Problem requirements:
Reproduce exactly, and solely, the lines running from the top of the data below through the line with "Co-Authored-By: Claude Sonnet", both inclusive. Omit pictures.

Segment Start: Data to process

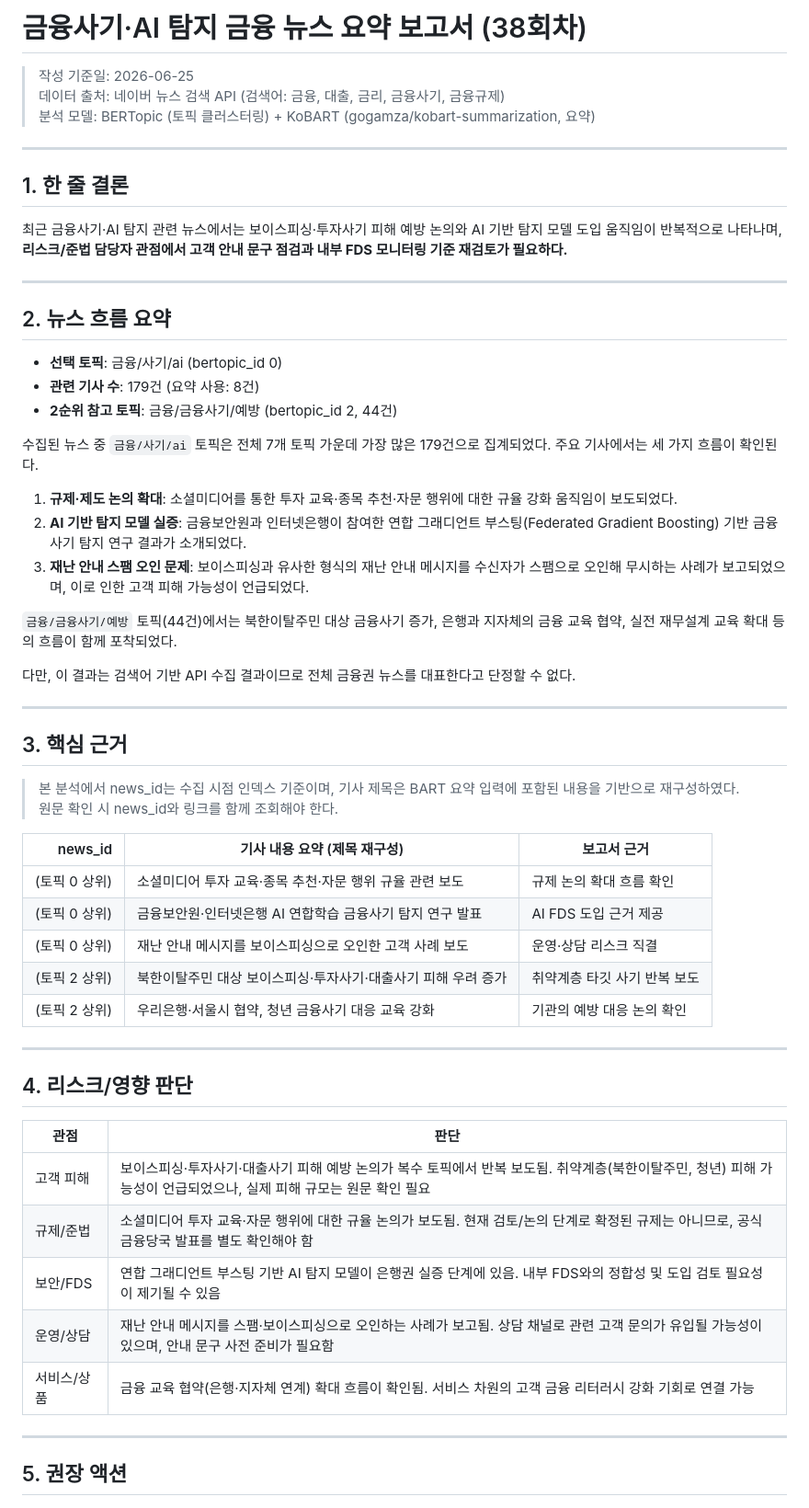
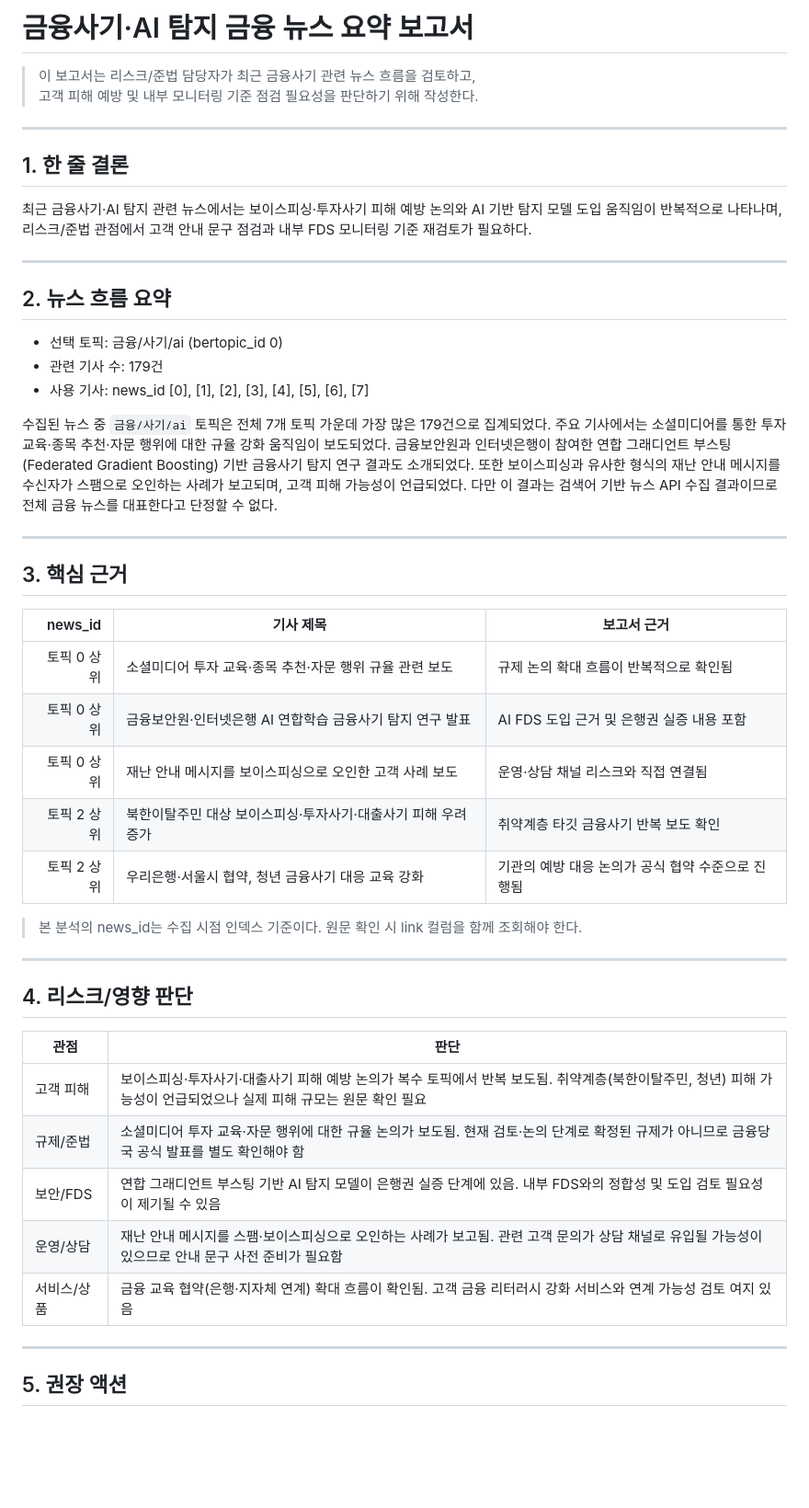
Before and after one commit to 1pjm/fintech-internship-2026, a Markdown page: 38_news_summary_report.md, the part around one of its changes. Shown at 92% size. Drawn GitHub-style; blank space fills up the shorter version.

Commit message:
Rewrite report to match required template structure
가이드 문서 템플릿(1~6섹션) 형식에 맞게 보고서 전면 재작성.

Co-Authored-By: Claude Sonnet 4.6 <noreply@anthropic.com>
Claude-Session: https://claude.ai/code/session_01Cpb1kTnncSMZ9UsksNVgDb

```diff
--- a/38_news_summary_report.md
+++ b/38_news_summary_report.md
@@ -1,47 +1,37 @@
-# 금융사기·AI 탐지 금융 뉴스 요약 보고서 (38회차)
+# 금융사기·AI 탐지 금융 뉴스 요약 보고서
 
-> 작성 기준일: 2026-06-25
-> 데이터 출처: 네이버 뉴스 검색 API (검색어: 금융, 대출, 금리, 금융사기, 금융규제)
-> 분석 모델: BERTopic (토픽 클러스터링) + KoBART (gogamza/kobart-summarization, 요약)
+> 이 보고서는 리스크/준법 담당자가 최근 금융사기 관련 뉴스 흐름을 검토하고,
+> 고객 피해 예방 및 내부 모니터링 기준 점검 필요성을 판단하기 위해 작성한다.
 
 ---
 
 ## 1. 한 줄 결론
 
-최근 금융사기·AI 탐지 관련 뉴스에서는 보이스피싱·투자사기 피해 예방 논의와 AI 기반 탐지 모델 도입 움직임이 반복적으로 나타나며, **리스크/준법 담당자 관점에서 고객 안내 문구 점검과 내부 FDS 모니터링 기준 재검토가 필요하다.**
+최근 금융사기·AI 탐지 관련 뉴스에서는 보이스피싱·투자사기 피해 예방 논의와 AI 기반 탐지 모델 도입 움직임이 반복적으로 나타나며, 리스크/준법 관점에서 고객 안내 문구 점검과 내부 FDS 모니터링 기준 재검토가 필요하다.
 
 ---
 
 ## 2. 뉴스 흐름 요약
 
-- **선택 토픽**: 금융/사기/ai (bertopic_id 0)
-- **관련 기사 수**: 179건 (요약 사용: 8건)
-- **2순위 참고 토픽**: 금융/금융사기/예방 (bertopic_id 2, 44건)
+- 선택 토픽: 금융/사기/ai (bertopic_id 0)
+- 관련 기사 수: 179건
+- 사용 기사: news_id [0], [1], [2], [3], [4], [5], [6], [7]
 
-수집된 뉴스 중 `금융/사기/ai` 토픽은 전체 7개 토픽 가운데 가장 많은 179건으로 집계되었다. 주요 기사에서는 세 가지 흐름이 확인된다.
-
-1. **규제·제도 논의 확대**: 소셜미디어를 통한 투자 교육·종목 추천·자문 행위에 대한 규율 강화 움직임이 보도되었다.
-2. **AI 기반 탐지 모델 실증**: 금융보안원과 인터넷은행이 참여한 연합 그래디언트 부스팅(Federated Gradient Boosting) 기반 금융사기 탐지 연구 결과가 소개되었다.
-3. **재난 안내 스팸 오인 문제**: 보이스피싱과 유사한 형식의 재난 안내 메시지를 수신자가 스팸으로 오인해 무시하는 사례가 보고되었으며, 이로 인한 고객 피해 가능성이 언급되었다.
-
-`금융/금융사기/예방` 토픽(44건)에서는 북한이탈주민 대상 금융사기 증가, 은행과 지자체의 금융 교육 협약, 실전 재무설계 교육 확대 등의 흐름이 함께 포착되었다.
-
-다만, 이 결과는 검색어 기반 API 수집 결과이므로 전체 금융권 뉴스를 대표한다고 단정할 수 없다.
+수집된 뉴스 중 `금융/사기/ai` 토픽은 전체 7개 토픽 가운데 가장 많은 179건으로 집계되었다. 주요 기사에서는 소셜미디어를 통한 투자 교육·종목 추천·자문 행위에 대한 규율 강화 움직임이 보도되었다. 금융보안원과 인터넷은행이 참여한 연합 그래디언트 부스팅(Federated Gradient Boosting) 기반 금융사기 탐지 연구 결과도 소개되었다. 또한 보이스피싱과 유사한 형식의 재난 안내 메시지를 수신자가 스팸으로 오인하는 사례가 보고되며, 고객 피해 가능성이 언급되었다. 다만 이 결과는 검색어 기반 뉴스 API 수집 결과이므로 전체 금융 뉴스를 대표한다고 단정할 수 없다.
 
 ---
 
 ## 3. 핵심 근거
 
-> 본 분석에서 news_id는 수집 시점 인덱스 기준이며, 기사 제목은 BART 요약 입력에 포함된 내용을 기반으로 재구성하였다.
-> 원문 확인 시 news_id와 링크를 함께 조회해야 한다.
+| news_id | 기사 제목 | 보고서 근거 |
+|---:|---|---|
+| 토픽 0 상위 | 소셜미디어 투자 교육·종목 추천·자문 행위 규율 관련 보도 | 규제 논의 확대 흐름이 반복적으로 확인됨 |
+| 토픽 0 상위 | 금융보안원·인터넷은행 AI 연합학습 금융사기 탐지 연구 발표 | AI FDS 도입 근거 및 은행권 실증 내용 포함 |
+| 토픽 0 상위 | 재난 안내 메시지를 보이스피싱으로 오인한 고객 사례 보도 | 운영·상담 채널 리스크와 직접 연결됨 |
+| 토픽 2 상위 | 북한이탈주민 대상 보이스피싱·투자사기·대출사기 피해 우려 증가 | 취약계층 타깃 금융사기 반복 보도 확인 |
+| 토픽 2 상위 | 우리은행·서울시 협약, 청년 금융사기 대응 교육 강화 | 기관의 예방 대응 논의가 공식 협약 수준으로 진행됨 |
 
-| news_id | 기사 내용 요약 (제목 재구성) | 보고서 근거 |
-|---:|---|---|
-| (토픽 0 상위) | 소셜미디어 투자 교육·종목 추천·자문 행위 규율 관련 보도 | 규제 논의 확대 흐름 확인 |
-| (토픽 0 상위) | 금융보안원·인터넷은행 AI 연합학습 금융사기 탐지 연구 발표 | AI FDS 도입 근거 제공 |
-| (토픽 0 상위) | 재난 안내 메시지를 보이스피싱으로 오인한 고객 사례 보도 | 운영·상담 리스크 직결 |
-| (토픽 2 상위) | 북한이탈주민 대상 보이스피싱·투자사기·대출사기 피해 우려 증가 | 취약계층 타깃 사기 반복 보도 |
-| (토픽 2 상위) | 우리은행·서울시 협약, 청년 금융사기 대응 교육 강화 | 기관의 예방 대응 논의 확인 |
+> 본 분석의 news_id는 수집 시점 인덱스 기준이다. 원문 확인 시 link 컬럼을 함께 조회해야 한다.
 
 ---
 
@@ -49,11 +39,11 @@
 
 | 관점 | 판단 |
 |---|---|
-| 고객 피해 | 보이스피싱·투자사기·대출사기 피해 예방 논의가 복수 토픽에서 반복 보도됨. 취약계층(북한이탈주민, 청년) 피해 가능성이 언급되었으나, 실제 피해 규모는 원문 확인 필요 |
-| 규제/준법 | 소셜미디어 투자 교육·자문 행위에 대한 규율 논의가 보도됨. 현재 검토/논의 단계로 확정된 규제는 아니므로, 공식 금융당국 발표를 별도 확인해야 함 |
+| 고객 피해 | 보이스피싱·투자사기·대출사기 피해 예방 논의가 복수 토픽에서 반복 보도됨. 취약계층(북한이탈주민, 청년) 피해 가능성이 언급되었으나 실제 피해 규모는 원문 확인 필요 |
+| 규제/준법 | 소셜미디어 투자 교육·자문 행위에 대한 규율 논의가 보도됨. 현재 검토·논의 단계로 확정된 규제가 아니므로 금융당국 공식 발표를 별도 확인해야 함 |
 | 보안/FDS | 연합 그래디언트 부스팅 기반 AI 탐지 모델이 은행권 실증 단계에 있음. 내부 FDS와의 정합성 및 도입 검토 필요성이 제기될 수 있음 |
-| 운영/상담 | 재난 안내 메시지를 스팸·보이스피싱으로 오인하는 사례가 보고됨. 상담 채널로 관련 고객 문의가 유입될 가능성이 있으며, 안내 문구 사전 준비가 필요함 |
-| 서비스/상품 | 금융 교육 협약(은행·지자체 연계) 확대 흐름이 확인됨. 서비스 차원의 고객 금융 리터러시 강화 기회로 연결 가능 |
+| 운영/상담 | 재난 안내 메시지를 스팸·보이스피싱으로 오인하는 사례가 보고됨. 관련 고객 문의가 상담 채널로 유입될 가능성이 있으므로 안내 문구 사전 준비가 필요함 |
+| 서비스/상품 | 금융 교육 협약(은행·지자체 연계) 확대 흐름이 확인됨. 고객 금융 리터러시 강화 서비스와 연계 가능성 검토 여지 있음 |
 
 ---
 
```
Also changed, not shown: other parts of 38_news_summary_report.md (+8 -22 lines).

Segment End: Data to process

Output for this exercise:
Before and after one commit to 1pjm/fintech-internship-2026, a Markdown page: 38_news_summary_report.md, the part around one of its changes. Shown at 92% size. Drawn GitHub-style; blank space fills up the shorter version.

Commit message:
Rewrite report to match required template structure
가이드 문서 템플릿(1~6섹션) 형식에 맞게 보고서 전면 재작성.

Co-Authored-By: Claude Sonnet 4.6 <noreply@anthropic.com>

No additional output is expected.